However, it is also a fact that interest rates have already gone up as a result of both Fed Chairman Bernanke’s statements and our collective hand-wringing. And we have recently been informed by Mr. Bernanke that he is not yet ready, contrary to previous loud hints, to begin unwinding his massive easing program. As we gaze at our old friend the Yield Curve, we see that some bond yields have gone up more than others. For example, the yield on the 10 year US Treasury has increased 100 basis points since the low reached in May, while the yield on the 7 Year has increased 93 basis points. The 5 Year US Treasury has increased 75 basis points, while the 3 year went up 36 basis points and the 2 Year has increased just 15 basis points. Why did long bonds increase more than short bonds? Because long term bonds inherently carry more interest rate risk and investors demand more of a risk premium. And because long bonds are less under the spell of the Fed’s low interest rate policies. What does this mean for bond investors? It means that the market has begun to adjust to the probability of higher interest rates by building in a cushion for new investors. When the difference between short bonds and long bonds gets bigger, some of the risk is taken out of long bonds. The relationship between interest rates on bonds of differing maturities is referred to as the Yield Curve and in this instance the Yield Curve has gotten steeper. When the Yield Curve gets steeper, savvy bond investors look to see if a ride down the yield curve might be rewarding or might help reduce portfolio risk.
Let’s take a look at the 10 Year Treasury currently priced to yield 2.62%. If we hold this bond for a year and there are no changes in interest rates, we will now be holding a 9 Year bond. Our Yield Curve says that 9 Year bonds yield 2.33%, which is less than 2.62%. Well we have already learned that when interest rates go down, bond prices go up, right? So by just watching our 10 year become a 9 year, our price will go up and our total return (change in value + interest earned) will be about 5.00%.What if the Yield Curve moves 100 basis points higher instead of remaining the same? Then we will lose value but will still earn interest, so that our total return is -2.75%.
The reward for riding the yield curve with no change in rates on the 7 year is 4.23% while a 100 basis point rise in rates would produce a total return of -1.24%. For the 5 Year we’re looking at 2.71% with no change and -1.05% with a 100 basis rise and for the 3 Year we can make 1.23% with no change or we can lose (-.69%).
Many of the bond “experts” out there are NOW telling you to get out of bonds or, more practically, to reduce duration, i.e. shorten the maturity profile of your portfolio. That advice would have you sell your 7 Year, let’s say, and buy the 3 Year, right? Let’s take a look at that.
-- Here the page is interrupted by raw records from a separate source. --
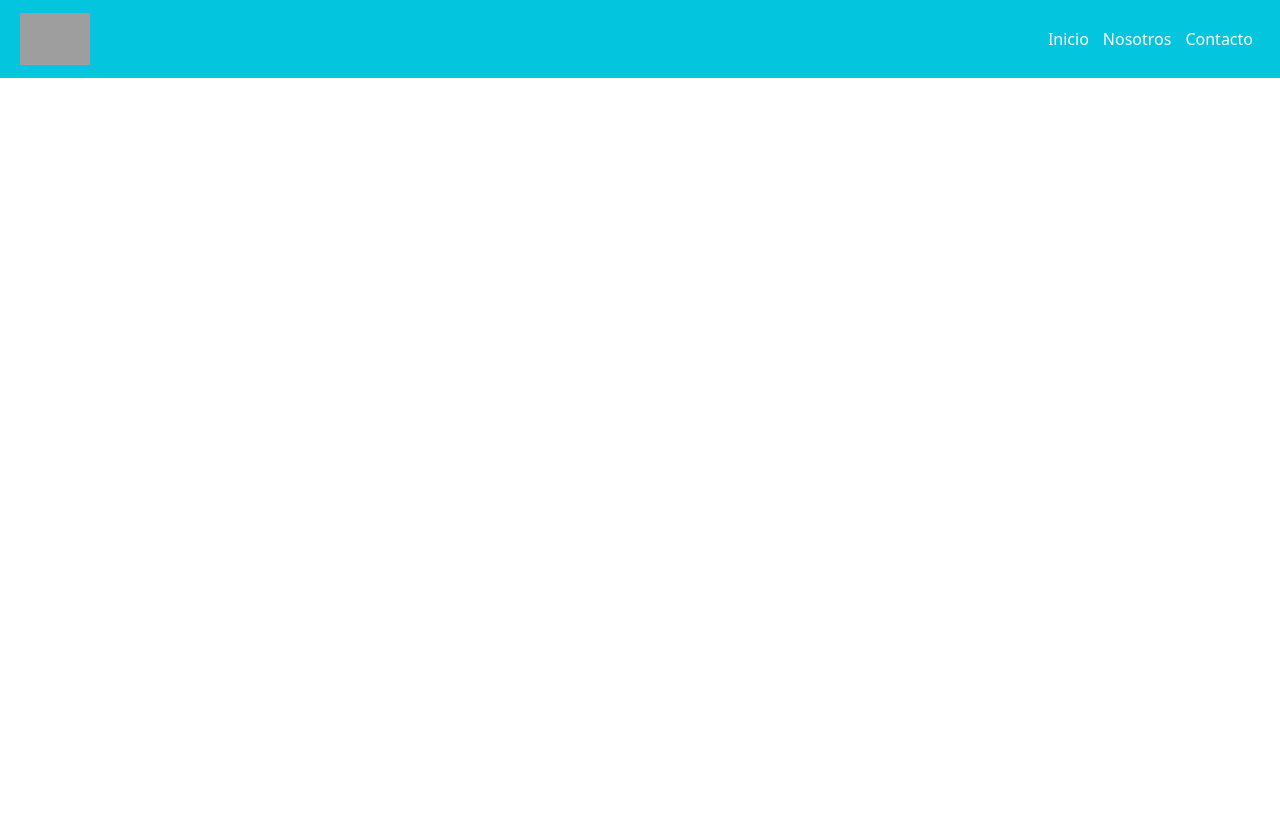
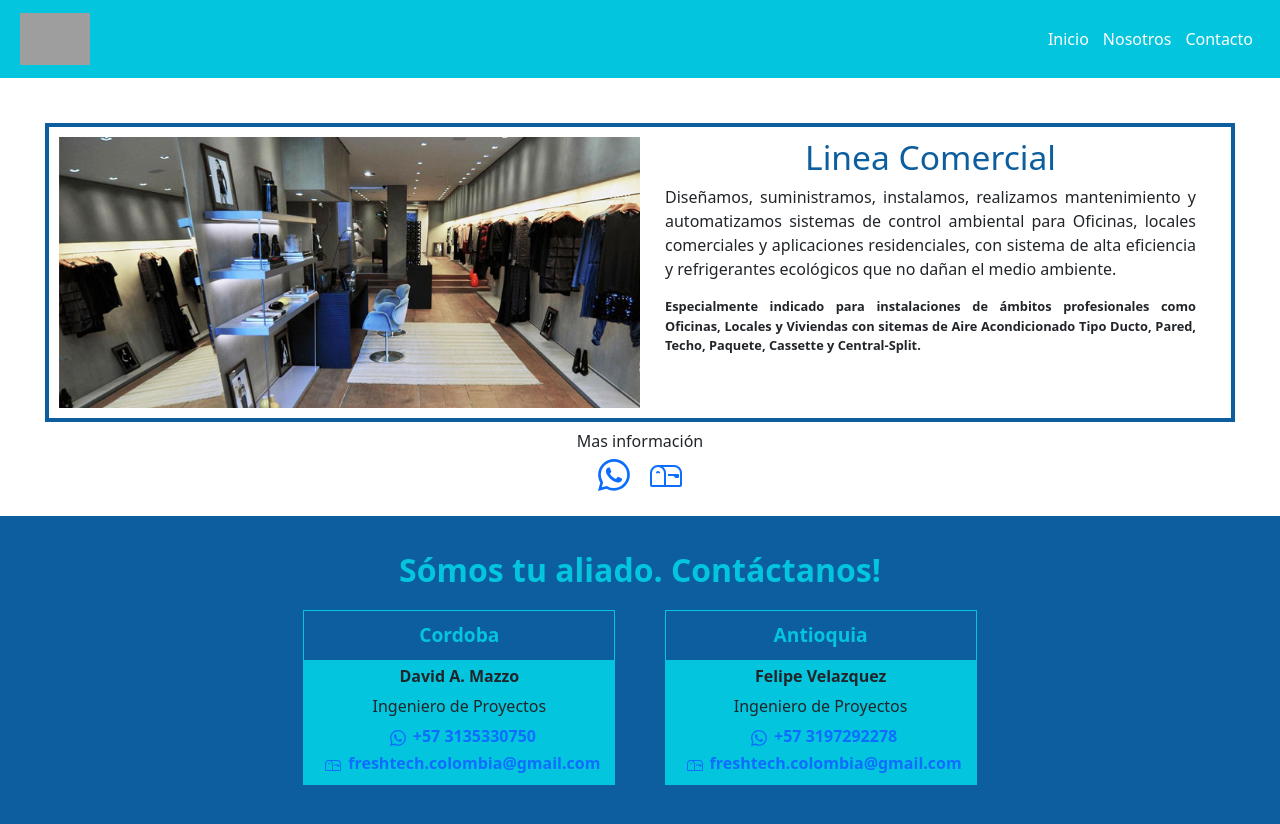
Before and after one commit to petudeveloper/freshtech-web-page, a React (Create React App) app: page /linea/comercial in a window 1280 px wide. Before the commit the page ends 800 px from the top, so only its background shows below. Built offline with nearby package versions, Linux system fonts and the light colour scheme; grey boxes are pictures that could not be loaded.

Commit message:
Add dynamic routing for each linea.

```diff
--- a/src/App.js
+++ b/src/App.js
@@ -5,6 +5,8 @@ import NavBar from './components/NavBar/NavBar';
 import Home from './pages/Home';
 import AboutUs from './pages/AboutUs';
 import QuotationForm from './pages/QuotationForm';
+import Lineas from './pages/Lineas';
+import Footer from './components/Footer/Footer';
 
 function App() {
   return (
@@ -15,7 +17,9 @@ function App() {
           <Route exact path="/" component={Home} />
           <Route path="/about-us" component={AboutUs} />
           <Route path="/cotizar" component={QuotationForm} />
+          <Route path="/linea/:linea" component={Lineas} />
         </Switch>
+        <Footer />
       </div>
     </Router>
   );
--- /dev/null
+++ b/src/components/Linea/Linea.js
@@ -0,0 +1,53 @@
+import PropTypes from 'prop-types';
+import { useEffect } from 'react/';
+import { BsWhatsapp, BsMailbox } from 'react-icons/bs';
+import styles from './Linea.module.css';
+
+const Linea = ({
+  name, imageUrl, info, adicional,
+}) => {
+  useEffect(() => {
+    window.scrollTo(0, 0);
+  }, []);
+  return (
+    <div>
+
+      <div className={styles.container}>
+        <div className={styles.imageContainer}>
+          <img src={imageUrl} alt={`linea${name}`} className={styles.image} />
+        </div>
+        <div className={styles.infoContainer}>
+          <h2 className={styles.title}>
+            Linea
+            {' '}
+            {name}
+          </h2>
+          <p className={styles.info}>
+            {info}
+          </p>
+          <p className={styles.adicional}>
+            {adicional}
+          </p>
+        </div>
+      </div>
+      <div className={styles.masInformacionContainer}>
+        <h6>Mas información</h6>
+        <a href="https://api.whatsapp.com/send?phone=573197292278">
+          <BsWhatsapp className={styles.icon} />
+        </a>
+        <a href="mailto:freshtech.colombia@gmail.com">
+          <BsMailbox className={styles.icon} />
+        </a>
+      </div>
+    </div>
+  );
+};
+
+Linea.propTypes = {
+  name: PropTypes.string.isRequired,
+  imageUrl: PropTypes.string.isRequired,
+  info: PropTypes.string.isRequired,
+  adicional: PropTypes.string.isRequired,
+};
+
+export default Linea;
--- /dev/null
+++ b/src/components/Linea/Linea.module.css
@@ -0,0 +1,57 @@
+.container {
+  display: grid;
+  grid-template-columns: 1fr 1fr;
+  margin: 45px 45px 0 45px;
+  padding: 10px;
+  border: solid 4px #0c5e9f;
+  height: 100%;
+}
+
+.imageContainer {
+  width: 100%;
+  background-color: aqua;
+}
+
+.infoContainer {
+  text-align: center;
+}
+
+.info {
+  padding: 0 25px;
+  text-align: justify;
+}
+
+.adicional {
+  font-weight: bold;
+  font-size: 0.8rem;
+  text-align: justify;
+  padding: 0 25px;
+}
+
+.image {
+  width: 100%;
+  height: 100%;
+}
+
+.title {
+  font-size: 2.1rem;
+  color: #0c5e9f;
+}
+
+.masInformacionContainer{
+  text-align: center;
+  padding: 10px;
+  margin-bottom: 15px;
+}
+
+.icon {
+  font-size: 2rem;
+  margin: 0 10px;
+}
+
+@media (max-width: 768px) {
+  .container {
+    grid-template-columns: 1fr;
+    grid-template-rows: 1fr 100%;
+  }
+}
--- a/src/components/LineasTodas/Card.js
+++ b/src/components/LineasTodas/Card.js
@@ -13,7 +13,7 @@ const Card = ({ name, information }) => (
     <p className={styles.information}>{information}</p>
     <div className={styles.buttonContainer}>
       <button type="button" className={styles.button}>
-        <Link to="/cotizar" className={styles.buttonSpan}>Más Información</Link>
+        <Link to={`/linea/${name.toLowerCase()}`} className={styles.buttonSpan}>Más Información</Link>
       </button>
     </div>
   </li>
--- a/src/pages/AboutUs.js
+++ b/src/pages/AboutUs.js
@@ -1,10 +1,8 @@
 import AboutUs from '../components/AboutUs/AboutUs';
-import Footer from '../components/Footer/Footer';
 
 const About = () => (
   <div id="AboutUs">
     <AboutUs />
-    <Footer />
   </div>
 );
 
--- a/src/pages/Home.js
+++ b/src/pages/Home.js
@@ -1,6 +1,5 @@
 import Lineas from '../components/LineasTodas/Lineas';
 import BackgroundImage from '../components/BackgroundImage/BackgroundImage';
-import Footer from '../components/Footer/Footer';
 import Servicios from '../components/Servicios/Servicios';
 
 const Home = () => (
@@ -8,7 +7,6 @@ const Home = () => (
     <BackgroundImage />
     <Servicios />
     <Lineas />
-    <Footer />
   </div>
 );
 
--- /dev/null
+++ b/src/pages/Lineas.js
@@ -0,0 +1,56 @@
+/* eslint-disable max-len */
+import PropTypes from 'prop-types';
+import Linea from '../components/Linea/Linea';
+
+const lineasObject = [
+  {
+    name: 'Industrial',
+    image: '/images/lineas/industrial.jpg',
+    info: 'Es parte esencial de toda empresa garantizar la salubridad, bienestar, productividad de los trabajadores y la vitalidad económica. Es por esto que a nuestros clientes de la lineas industrial les ofrecemos las más altas prestaciones, tecnología y diseño, para garantizar un alto grado de confort, rendimiento óptimo con el mínimo consumo, bajo nivel sonoro y el máximo respeto al medio ambiente.',
+    adicional: 'Especialmente indicado para instalaciones de ámbitos profesionales como oficinas y comercios con sistemas VRV/ VRF (Volumen de Refrigerante Variable). ',
+  },
+  {
+    name: 'Comercial',
+    image: '/images/lineas/comercial.jpg',
+    info: ' Diseñamos, suministramos, instalamos, realizamos mantenimiento y automatizamos sistemas de control ambiental para Oficinas, locales comerciales y aplicaciones residenciales, con sistema de alta eficiencia y refrigerantes ecológicos que no dañan el medio ambiente.',
+    adicional: 'Especialmente indicado para instalaciones de ámbitos profesionales como Oficinas, Locales y Viviendas con sitemas de Aire Acondicionado Tipo Ducto, Pared, Techo, Paquete, Cassette y Central-Split.',
+  },
+  {
+    name: 'Domestica',
+    image: '/images/lineas/domestica.jpg',
+    info: 'Contamos con personal altamente especializado en Aire Acondicionado para poder asesorarle en el sistema que más se ajuste a sus necesidades, teniendo en cuenta la ubicación idónea de las unidades interiores con la finalidad de presentar una agradable decoración interior. Abarcamos todos los campos de distribución, reparación y mantenimiento.',
+    adicional: 'Especialmente indicado para instalaciones de ámbitos de tipo domestico como Casas, Apartamentos y Fincas con sitemas de Aire Acondicionado Portatiles, sitemas Split o Mini-Split y PisoTecho, Cassette.',
+  },
+  {
+    name: 'Oficina',
+    image: '/images/lineas/oficina.jpg',
+    info: 'Los edificios de oficinas son los sitios donde pasamos el 70% o más de nuestro tiempo durante la semana, por ende es adecuado crear un ambiente de confort, eliminando el estrés térmico, aumentarás los niveles de producción de tu equipo de trabajo y los clientes estarán a gusto. Si es posible, antes de instalar un sistema de aire acondicionado en una oficina,  realizar un estudio previo de la zona a aclimatar y de sus focos de calor: equipos informáticos, personas y radiación solar.',
+    adicional: 'Especialmente indicado para instalaciones de ámbitos profesionales como Oficinas, Locales Comerciales y Estudios con sitemas de Aire Acondicionado Tipo Ducto, Pared, Techo y Cassette.',
+  },
+  {
+    name: 'Hospitalaria',
+    image: '/images/lineas/hospitalaria.jpg',
+    info: 'Diseñamos, Suministramos, Instalamos, hacemos mantenimiento y automatizamos Sistemas de flujo laminar y/o paralelo con filtración Absoluta (HEPA, 99.99%) para salas de cirugía, con sistemas de recuperación de energía y alta eficiencia energética, que proporciona ambientes controlados aptos para cirugías de alto riesgo.',
+    adicional: 'Especialmente indicado para instalaciones de ámbitos profesionales como Clínicas y Hospitales cons sistemas de Aire Acondicionado tipo Paquete, Manejadora, MEC, Chiller.',
+  },
+];
+
+const Lineas = ({ match }) => {
+  const lineaToRender = lineasObject.find((linea) => match.params.linea === linea.name.toLowerCase());
+  return (
+    <div>
+      <Linea
+        name={lineaToRender.name}
+        imageUrl={lineaToRender.image}
+        info={lineaToRender.info}
+        adicional={lineaToRender.adicional}
+      />
+    </div>
+  );
+};
+
+Lineas.propTypes = {
+  match: PropTypes.isRequired,
+};
+
+export default Lineas;
--- a/src/pages/QuotationForm.js
+++ b/src/pages/QuotationForm.js
@@ -1,10 +1,8 @@
 import Form from '../components/Form/Form';
-import Footer from '../components/Footer/Footer';
 
 const QuotationForm = () => (
   <div>
     <Form />
-    <Footer />
   </div>
 );
 
```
The 3 Year currently yields .65% while the 7 Year yields 2.00%. If rates go up 100 basis points (as expected?) you will have total return of -.69% on the 3 year vs. -1.24% on the 7 year. If you are 100% sure that rates will be higher by 100 basis points next year, this trade will be marginally beneficial before taking trading costs into account. If on the other hand, we continue our low interest policies for yet another year (not unthinkable) and rates don’t change, you are considerably better off (4.23% vs. 1.23%) holding on to the 7 year. Not such an easy decision anymore.
We still think it makes sense to move some of your “plain vanilla” fixed income into other asset classes, including alternative investments, high yield bonds, emerging markets bonds etc. But at these higher interest rate levels and with a steeper yield curve, there is a little more value in bonds today especially when you consider the roll down the yield curve in an environment that will probably see the Fed stand pat for a bit longer than had been previously anticipated.